- _EXERCISE_
An exact copy of every entry is needed, with no images.

- _PROVIDED ENTRIES_
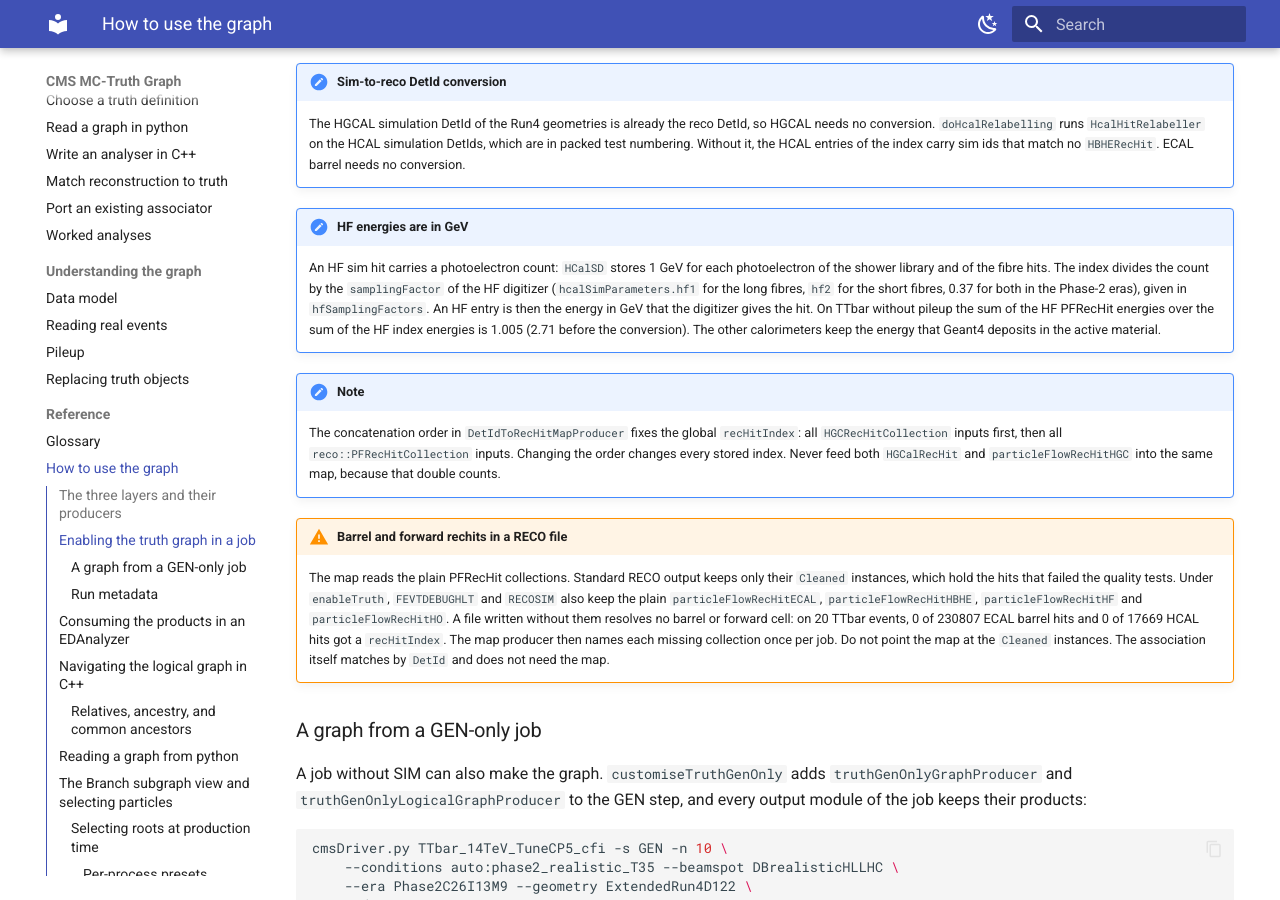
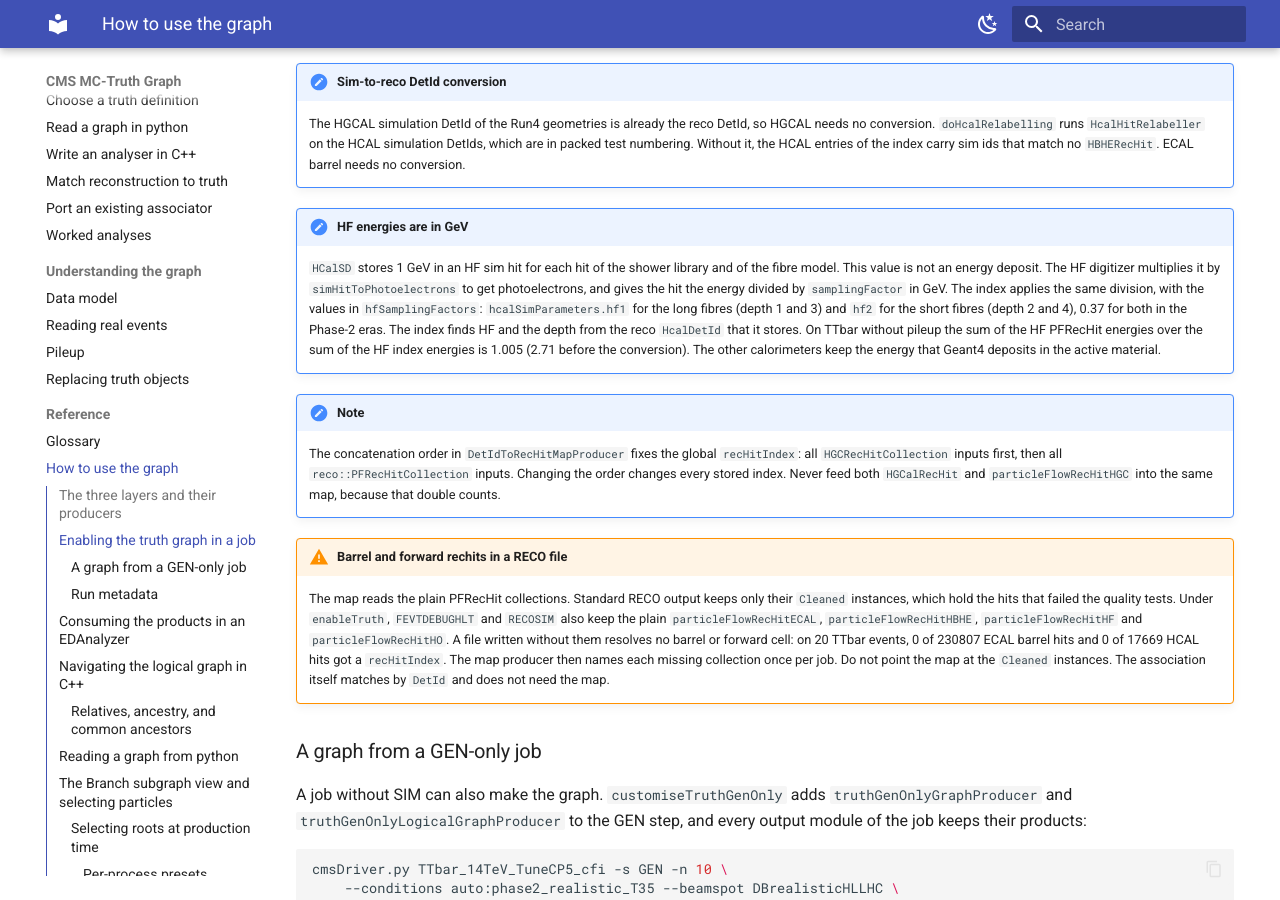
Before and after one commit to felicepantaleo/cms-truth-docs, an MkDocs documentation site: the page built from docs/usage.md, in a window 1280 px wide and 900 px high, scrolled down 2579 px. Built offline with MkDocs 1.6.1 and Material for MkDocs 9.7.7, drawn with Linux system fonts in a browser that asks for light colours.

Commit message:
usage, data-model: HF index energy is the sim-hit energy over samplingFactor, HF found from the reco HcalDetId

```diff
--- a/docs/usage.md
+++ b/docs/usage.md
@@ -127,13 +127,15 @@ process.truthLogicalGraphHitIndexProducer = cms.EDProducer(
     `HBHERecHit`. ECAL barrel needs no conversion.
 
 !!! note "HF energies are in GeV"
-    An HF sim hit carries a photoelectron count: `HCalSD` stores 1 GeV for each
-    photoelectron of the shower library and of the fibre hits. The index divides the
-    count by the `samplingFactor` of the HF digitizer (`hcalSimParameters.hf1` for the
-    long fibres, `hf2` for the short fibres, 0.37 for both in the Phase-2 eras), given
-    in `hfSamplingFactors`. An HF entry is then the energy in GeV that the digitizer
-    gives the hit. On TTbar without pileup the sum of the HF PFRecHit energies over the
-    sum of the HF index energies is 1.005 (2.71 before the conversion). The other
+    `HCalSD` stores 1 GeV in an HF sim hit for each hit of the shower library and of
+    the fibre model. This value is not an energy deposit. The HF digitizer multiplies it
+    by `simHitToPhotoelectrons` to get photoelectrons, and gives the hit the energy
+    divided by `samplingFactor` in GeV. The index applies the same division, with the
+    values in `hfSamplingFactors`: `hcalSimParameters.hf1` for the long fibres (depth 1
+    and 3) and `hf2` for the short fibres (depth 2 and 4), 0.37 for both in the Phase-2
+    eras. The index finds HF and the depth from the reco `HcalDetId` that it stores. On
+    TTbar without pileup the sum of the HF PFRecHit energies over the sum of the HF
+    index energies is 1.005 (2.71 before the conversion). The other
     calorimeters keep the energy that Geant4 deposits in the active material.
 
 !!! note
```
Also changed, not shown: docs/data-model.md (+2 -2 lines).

- _EXPECTED ANSWER_
Before and after one commit to felicepantaleo/cms-truth-docs, an MkDocs documentation site: the page built from docs/usage.md, in a window 1280 px wide and 900 px high, scrolled down 2579 px. Built offline with MkDocs 1.6.1 and Material for MkDocs 9.7.7, drawn with Linux system fonts in a browser that asks for light colours.

Commit message:
usage, data-model: HF index energy is the sim-hit energy over samplingFactor, HF found from the reco HcalDetId

```diff
--- a/docs/usage.md
+++ b/docs/usage.md
@@ -127,13 +127,15 @@ process.truthLogicalGraphHitIndexProducer = cms.EDProducer(
     `HBHERecHit`. ECAL barrel needs no conversion.
 
 !!! note "HF energies are in GeV"
-    An HF sim hit carries a photoelectron count: `HCalSD` stores 1 GeV for each
-    photoelectron of the shower library and of the fibre hits. The index divides the
-    count by the `samplingFactor` of the HF digitizer (`hcalSimParameters.hf1` for the
-    long fibres, `hf2` for the short fibres, 0.37 for both in the Phase-2 eras), given
-    in `hfSamplingFactors`. An HF entry is then the energy in GeV that the digitizer
-    gives the hit. On TTbar without pileup the sum of the HF PFRecHit energies over the
-    sum of the HF index energies is 1.005 (2.71 before the conversion). The other
+    `HCalSD` stores 1 GeV in an HF sim hit for each hit of the shower library and of
+    the fibre model. This value is not an energy deposit. The HF digitizer multiplies it
+    by `simHitToPhotoelectrons` to get photoelectrons, and gives the hit the energy
+    divided by `samplingFactor` in GeV. The index applies the same division, with the
+    values in `hfSamplingFactors`: `hcalSimParameters.hf1` for the long fibres (depth 1
+    and 3) and `hf2` for the short fibres (depth 2 and 4), 0.37 for both in the Phase-2
+    eras. The index finds HF and the depth from the reco `HcalDetId` that it stores. On
+    TTbar without pileup the sum of the HF PFRecHit energies over the sum of the HF
+    index energies is 1.005 (2.71 before the conversion). The other
     calorimeters keep the energy that Geant4 deposits in the active material.
 
 !!! note
```
Also changed, not shown: docs/data-model.md (+2 -2 lines).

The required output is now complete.